§ PROBLEM TO WORK ON
Give back exactly the lines of the data below, starting with the line that has "Before and after one commit to kernelci/kernelci-api, a" and going on through the line that has "doc/early-access: update section".
*** Opening EXERCISE INPUT ***
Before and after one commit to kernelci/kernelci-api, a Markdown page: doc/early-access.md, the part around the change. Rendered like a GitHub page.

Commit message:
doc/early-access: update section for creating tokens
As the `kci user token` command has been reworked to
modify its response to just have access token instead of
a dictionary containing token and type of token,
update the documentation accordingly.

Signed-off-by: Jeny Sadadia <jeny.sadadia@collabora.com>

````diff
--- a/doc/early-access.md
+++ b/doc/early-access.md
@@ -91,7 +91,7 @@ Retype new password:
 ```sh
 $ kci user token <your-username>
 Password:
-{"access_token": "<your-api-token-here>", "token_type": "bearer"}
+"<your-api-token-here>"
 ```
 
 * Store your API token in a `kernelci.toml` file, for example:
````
*** Closing EXERCISE INPUT ***
*** Opening EXERCISE INPUT ***
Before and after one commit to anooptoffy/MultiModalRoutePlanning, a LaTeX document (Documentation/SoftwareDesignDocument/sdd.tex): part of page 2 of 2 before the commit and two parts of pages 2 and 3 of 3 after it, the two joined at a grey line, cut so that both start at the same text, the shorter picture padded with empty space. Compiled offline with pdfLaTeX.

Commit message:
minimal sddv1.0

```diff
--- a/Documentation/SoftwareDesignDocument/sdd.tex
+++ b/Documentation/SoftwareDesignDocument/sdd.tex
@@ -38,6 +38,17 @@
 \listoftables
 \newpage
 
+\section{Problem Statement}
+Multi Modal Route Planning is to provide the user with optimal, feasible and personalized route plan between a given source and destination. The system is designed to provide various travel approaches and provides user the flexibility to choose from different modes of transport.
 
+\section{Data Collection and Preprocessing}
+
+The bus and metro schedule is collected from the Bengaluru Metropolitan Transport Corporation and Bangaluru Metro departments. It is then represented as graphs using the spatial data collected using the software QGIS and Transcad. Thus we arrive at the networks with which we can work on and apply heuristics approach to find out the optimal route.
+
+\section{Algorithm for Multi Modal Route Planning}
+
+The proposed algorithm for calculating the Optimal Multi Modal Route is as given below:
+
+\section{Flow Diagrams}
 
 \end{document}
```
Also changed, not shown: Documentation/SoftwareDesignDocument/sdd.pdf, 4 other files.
*** Closing EXERCISE INPUT ***
§ EXERCISE ANSWER
Before and after one commit to kernelci/kernelci-api, a Markdown page: doc/early-access.md, the part around the change. Rendered like a GitHub page.

Commit message:
doc/early-access: update section for creating tokens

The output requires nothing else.